I'm guessing you have an old style fuse panel with what are called pullouts. One is used for range. Possibly one for electric dryer, etc.

Go to the fuse panel......identify your main service wiring coming in from meter. Check for 240 vac on them. Check each leg to ground..... 120 vac per leg.

You should be able to just pull out the pullout and check the fuses.

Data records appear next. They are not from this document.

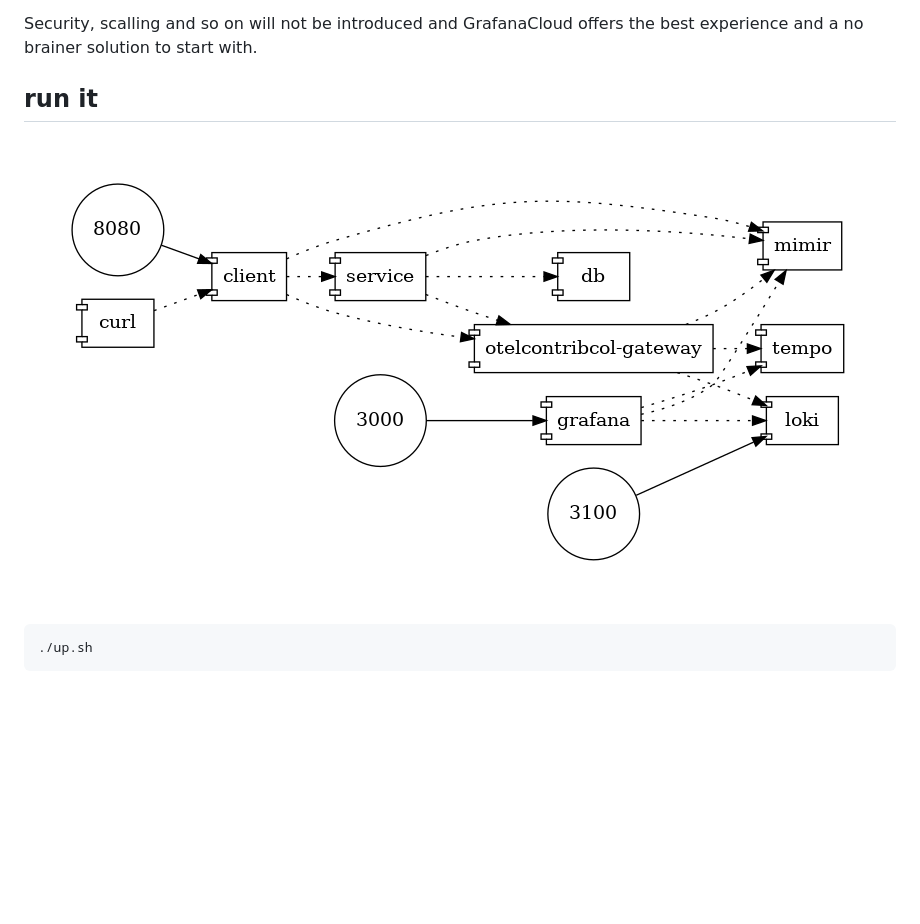
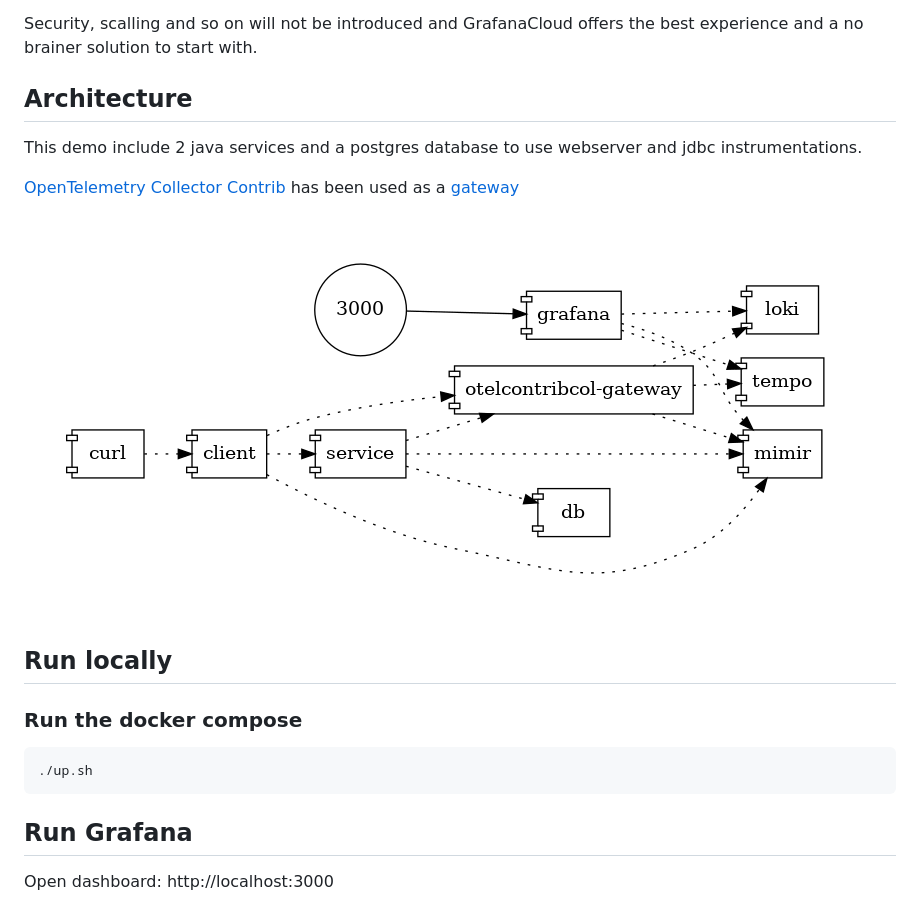
Before and after one commit to o11y-weekly/o11y-weekly.github.io, a Markdown page: 2024-01-XX_GrafanaLab_demo/demo/README.md, the part around the change. Rendered like a GitHub page; pictures changed too: 2024-01-XX_GrafanaLab_demo/demo/docker-compose.png; blank space fills up the shorter version.

````diff
--- a/2024-01-XX_GrafanaLab_demo/demo/README.md
+++ b/2024-01-XX_GrafanaLab_demo/demo/README.md
@@ -4,10 +4,21 @@
 
 Security, scalling and so on will not be introduced and GrafanaCloud offers the best experience and a no brainer solution to start with.
 
-## run it
+## Architecture
+
+This demo include 2 java services and a postgres database to use webserver and jdbc instrumentations.
+
+[OpenTelemetry Collector Contrib](https://github.com/open-telemetry/opentelemetry-collector-contrib) has been used as a [gateway](https://opentelemetry.io/docs/collector/deployment/gateway/)
 
 ![docker compose services](./docker-compose.png)
 
+
+## Run locally
+
+### Run the docker compose
 ```bash
 ./up.sh
 ```
+
+## Run Grafana
+Open dashboard: http://localhost:3000
````
Also changed, not shown: 2024-01-XX_GrafanaLab_demo/README.md (+41 -32 lines), 2024-01-XX_GrafanaLab_demo/SIDENOTES.md (added, +25 -0 lines), 20 other files.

Something is telling me that this panel is overloaded and that a new panel is in order. You need to determine how much of a load is on this panel and if it can still handle it. My guess....the 60amp or 100 amp service is at capacity.
 
  #3  
Old 01-27-13, 07:31 PM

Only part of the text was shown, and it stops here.